CHAPTER 1. Color Them Black --
CHAPTER 2. Birth of the Cool --
CHAPTER 3. Friends and Lovers --
CHAPTER 4. Attack of the Clones --
CHAPTER 5. For Reel? Black Superheroes Come to Life. --

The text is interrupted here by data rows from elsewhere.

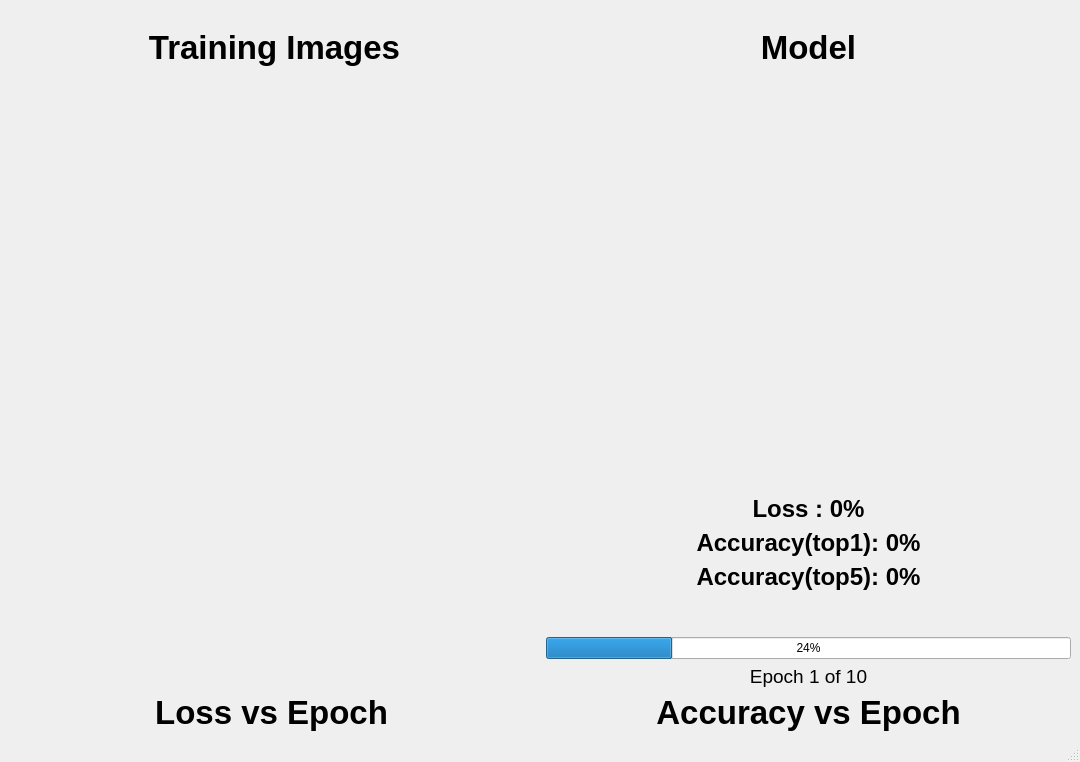
This is scripts/train_viewer.ui in kiritigowda/MIVisionX-Neural-Net-Workflow as Qt 5 draws it before an edit. The edited form follows.
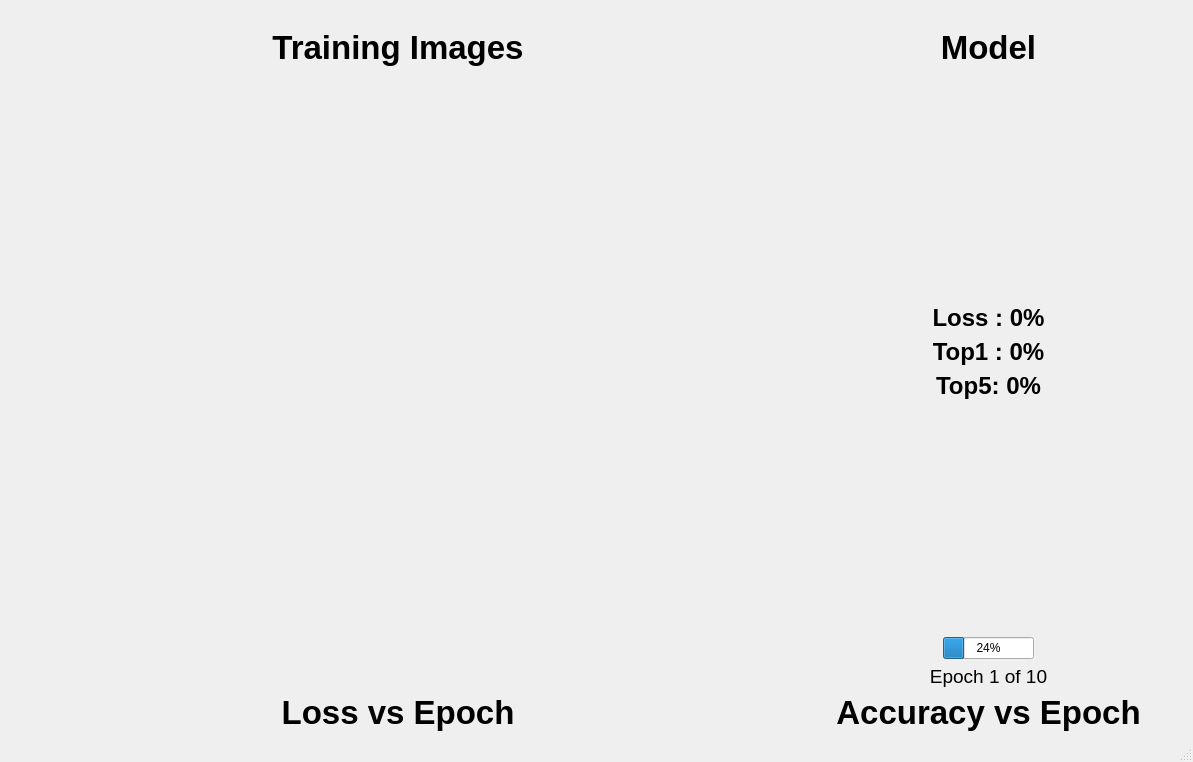
This is the edited form. Icons and pictures are not drawn.

Commit message:
GUI - Training & Inference (#4)
* adding results to csv file

* train_viewer update

* changing writes to file

* first entry as list too

* docker running

* csv file as results'

* script change

* training end to end working

* gui improvements

* docker fix

* code cleanup

Patch:
```diff
--- a/scripts/train_viewer.ui
+++ b/scripts/train_viewer.ui
@@ -96,7 +96,7 @@
     </item>
     <item>
      <layout class="QGridLayout" name="gridLayout">
-      <item row="1" column="2">
+      <item row="1" column="1">
        <layout class="QVBoxLayout" name="a_verticalLayout">
         <item>
          <widget class="QLabel" name="atitle_label">
@@ -158,7 +158,7 @@
         </item>
        </layout>
       </item>
-      <item row="0" column="0" colspan="2">
+      <item row="0" column="0">
        <layout class="QVBoxLayout" name="verticalLayout_4">
         <item>
          <widget class="QLabel" name="image_label">
@@ -190,24 +190,188 @@
          </widget>
         </item>
         <item>
-         <widget class="QLabel" name="image_frame">
-          <property name="sizePolicy">
-           <sizepolicy hsizetype="Preferred" vsizetype="Preferred">
-            <horstretch>0</horstretch>
-            <verstretch>0</verstretch>
-           </sizepolicy>
-          </property>
-          <property name="text">
-           <string/>
-          </property>
-          <property name="alignment">
-           <set>Qt::AlignCenter</set>
-          </property>
-         </widget>
+         <layout class="QGridLayout" name="image_layout">
+          <item row="0" column="0">
+           <widget class="QLabel" name="image_frame5">
+            <property name="sizePolicy">
+             <sizepolicy hsizetype="MinimumExpanding" vsizetype="MinimumExpanding">
+              <horstretch>0</horstretch>
+              <verstretch>0</verstretch>
+             </sizepolicy>
+            </property>
+            <property name="minimumSize">
+             <size>
+              <width>190</width>
+              <height>190</height>
+             </size>
+            </property>
+            <property name="text">
+             <string/>
+            </property>
+            <property name="alignment">
+             <set>Qt::AlignCenter</set>
+            </property>
+           </widget>
+          </item>
+          <item row="0" column="1">
+           <widget class="QLabel" name="image_frame2">
+            <property name="sizePolicy">
+             <sizepolicy hsizetype="MinimumExpanding" vsizetype="MinimumExpanding">
+              <horstretch>0</horstretch>
+              <verstretch>0</verstretch>
+             </sizepolicy>
+            </property>
+            <property name="minimumSize">
+             <size>
+              <width>190</width>
+              <height>190</height>
+             </size>
+            </property>
+            <property name="text">
+             <string/>
+            </property>
+            <property name="alignment">
+             <set>Qt::AlignCenter</set>
+            </property>
+           </widget>
+          </item>
+          <item row="0" column="2">
+           <widget class="QLabel" name="image_frame6">
+            <property name="sizePolicy">
+             <sizepolicy hsizetype="MinimumExpanding" vsizetype="MinimumExpanding">
+              <horstretch>0</horstretch>
+              <verstretch>0</verstretch>
+             </sizepolicy>
+            </property>
+            <property name="minimumSize">
+             <size>
+              <width>190</width>
+              <height>190</height>
+             </size>
+            </property>
+            <property name="text">
+             <string/>
+            </property>
+            <property name="alignment">
+             <set>Qt::AlignCenter</set>
+            </property>
+           </widget>
+          </item>
+          <item row="0" column="3">
+           <widget class="QLabel" name="image_frame">
+            <property name="sizePolicy">
+             <sizepolicy hsizetype="MinimumExpanding" vsizetype="MinimumExpanding">
+              <horstretch>0</horstretch>
+              <verstretch>0</verstretch>
+             </sizepolicy>
+            </property>
+            <property name="minimumSize">
+             <size>
+              <width>190</width>
+              <height>190</height>
+             </size>
+            </property>
+            <property name="text">
+             <string/>
+            </property>
+            <property name="alignment">
+             <set>Qt::AlignCenter</set>
+            </property>
+           </widget>
+          </item>
+          <item row="1" column="0" rowspan="2">
+           <widget class="QLabel" name="image_frame7">
+            <property name="sizePolicy">
+             <sizepolicy hsizetype="MinimumExpanding" vsizetype="MinimumExpanding">
+              <horstretch>0</horstretch>
+              <verstretch>0</verstretch>
+             </sizepolicy>
+            </property>
+            <property name="minimumSize">
+             <size>
+              <width>190</width>
+              <height>190</height>
+             </size>
+            </property>
+            <property name="text">
+             <string/>
+            </property>
+            <property name="alignment">
+             <set>Qt::AlignCenter</set>
+            </property>
+           </widget>
+          </item>
+          <item row="1" column="1" rowspan="2">
+           <widget class="QLabel" name="image_frame4">
+            <property name="sizePolicy">
+             <sizepolicy hsizetype="MinimumExpanding" vsizetype="MinimumExpanding">
+              <horstretch>0</horstretch>
+              <verstretch>0</verstretch>
+             </sizepolicy>
+            </property>
+            <property name="minimumSize">
+             <size>
+              <width>190</width>
+              <height>190</height>
+             </size>
+            </property>
+            <property name="text">
+             <string/>
+            </property>
+            <property name="alignment">
+             <set>Qt::AlignCenter</set>
+            </property>
+           </widget>
+          </item>
+          <item row="1" column="2" rowspan="2">
+           <widget class="QLabel" name="image_frame3">
+            <property name="sizePolicy">
+             <sizepolicy hsizetype="MinimumExpanding" vsizetype="MinimumExpanding">
+              <horstretch>0</horstretch>
+              <verstretch>0</verstretch>
+             </sizepolicy>
+            </property>
+            <property name="minimumSize">
+             <size>
+              <width>190</width>
+              <height>190</height>
+             </size>
+            </property>
+            <property name="text">
+             <string/>
+            </property>
+            <property name="alignment">
+             <set>Qt::AlignCenter</set>
+            </property>
+           </widget>
+          </item>
+          <item row="1" column="3" rowspan="2">
+           <widget class="QLabel" name="image_frame8">
+            <property name="sizePolicy">
+             <sizepolicy hsizetype="MinimumExpanding" vsizetype="MinimumExpanding">
+              <horstretch>0</horstretch>
+              <verstretch>0</verstretch>
+             </sizepolicy>
+            </property>
+            <property name="minimumSize">
+             <size>
+              <width>190</width>
+              <height>190</height>
+             </size>
+            </property>
+            <property name="text">
+             <string/>
+            </property>
+            <property name="alignment">
+             <set>Qt::AlignCenter</set>
+            </property>
+           </widget>
+          </item>
+         </layout>
         </item>
        </layout>
       </item>
-      <item row="0" column="2">
+      <item row="0" column="1">
        <layout class="QVBoxLayout" name="verticalLayout_3">
         <item>
          <widget class="QLabel" name="model_label">
@@ -238,7 +402,7 @@
            <enum>Qt::Vertical</enum>
           </property>
           <property name="sizeType">
-           <enum>QSizePolicy::Expanding</enum>
+           <enum>QSizePolicy::MinimumExpanding</enum>
           </property>
           <property name="sizeHint" stdset="0">
            <size>
@@ -254,7 +418,11 @@
            <font>
             <pointsize>18</pointsize>
             <weight>75</weight>
+            <italic>false</italic>
             <bold>true</bold>
+            <underline>false</underline>
+            <strikeout>false</strikeout>
+            <kerning>true</kerning>
            </font>
           </property>
           <property name="text">
@@ -275,7 +443,7 @@
            </font>
           </property>
           <property name="text">
-           <string>Accuracy(top1): 0%</string>
+           <string>Top1 : 0%</string>
           </property>
           <property name="alignment">
            <set>Qt::AlignCenter</set>
@@ -292,7 +460,7 @@
            </font>
           </property>
           <property name="text">
-           <string>Accuracy(top5): 0%</string>
+           <string>Top5: 0%</string>
           </property>
           <property name="alignment">
            <set>Qt::AlignCenter</set>
@@ -305,7 +473,7 @@
            <enum>Qt::Vertical</enum>
           </property>
           <property name="sizeType">
-           <enum>QSizePolicy::Minimum</enum>
+           <enum>QSizePolicy::MinimumExpanding</enum>
           </property>
           <property name="sizeHint" stdset="0">
            <size>
@@ -316,26 +484,56 @@
          </spacer>
         </item>
         <item>
-         <widget class="QProgressBar" name="model_progressBar">
-          <property name="sizePolicy">
-           <sizepolicy hsizetype="Expanding" vsizetype="Fixed">
-            <horstretch>0</horstretch>
-            <verstretch>0</verstretch>
-           </sizepolicy>
-          </property>
-          <property name="maximumSize">
-           <size>
-            <width>16777215</width>
-            <height>16777215</height>
-           </size>
-          </property>
-          <property name="value">
-           <number>24</number>
-          </property>
-          <property name="alignment">
-           <set>Qt::AlignCenter</set>
-          </property>
-         </widget>
+         <layout class="QHBoxLayout" name="horizontalLayout">
+          <item>
+           <spacer name="horizontalSpacer_2">
+            <property name="orientation">
+             <enum>Qt::Horizontal</enum>
+            </property>
+            <property name="sizeType">
+             <enum>QSizePolicy::Fixed</enum>
+            </property>
+            <property name="sizeHint" stdset="0">
+             <size>
+              <width>150</width>
+              <height>20</height>
+             </size>
+            </property>
+           </spacer>
+          </item>
+          <item>
+           <widget class="QProgressBar" name="model_progressBar">
+            <property name="sizePolicy">
+             <sizepolicy hsizetype="Preferred" vsizetype="Fixed">
+              <horstretch>0</horstretch>
+              <verstretch>0</verstretch>
+             </sizepolicy>
+            </property>
+            <property name="value">
+             <number>24</number>
+            </property>
+            <property name="alignment">
+             <set>Qt::AlignCenter</set>
+            </property>
+           </widget>
+          </item>
+          <item>
+           <spacer name="horizontalSpacer">
+            <property name="orientation">
+             <enum>Qt::Horizontal</enum>
+            </property>
+            <property name="sizeType">
+             <enum>QSizePolicy::Fixed</enum>
+            </property>
+            <property name="sizeHint" stdset="0">
+             <size>
+              <width>150</width>
+              <height>20</height>
+             </size>
+            </property>
+           </spacer>
+          </item>
+         </layout>
         </item>
         <item>
          <widget class="QLabel" name="mProg_label">
```
Left out of the diff: 2 changed lines with no effect on the pictures. The commit also changes 3 other files.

|Summary:||Super Black places the appearance of black superheroes alongside broad and sweeping cultural trends in American politics and pop culture, which reveals how black superheroes are not disposable pop products, but rather a fascinating racial phenomenon through which futuristic expressions and fantastic visions of black racial identity and symbolic political meaning are presented. Adilifu Nama sees the value—and finds new avenues for exploring racial identity—in black superheroes who are often dismissed as sidekicks, imitators of established white heroes, or are accused of having no role outside of blaxploitation film contexts. Nama examines seminal black comic book superheroes such as Black Panther, Black Lightning, Storm, Luke Cage, Blade, the Falcon, Nubia, and others, some of whom also appear on the small and large screens, as well as how the imaginary black superhero has come to life in the image of President Barack Obama. Super Black explores how black superheroes are a powerful source of racial meaning, narrative, and imagination in American society that express a myriad of racial assumptions, political perspectives, and fantastic (re)imaginings of black identity. The book also demonstrates how these figures overtly represent or implicitly signify social discourse and accepted wisdom concerning notions of racial reciprocity, equality, forgiveness, and ultimately, racial justice.|
|Format:||Mode of access: Internet via World Wide Web.|
|Statement of Responsibility:||Adilifu Nama.|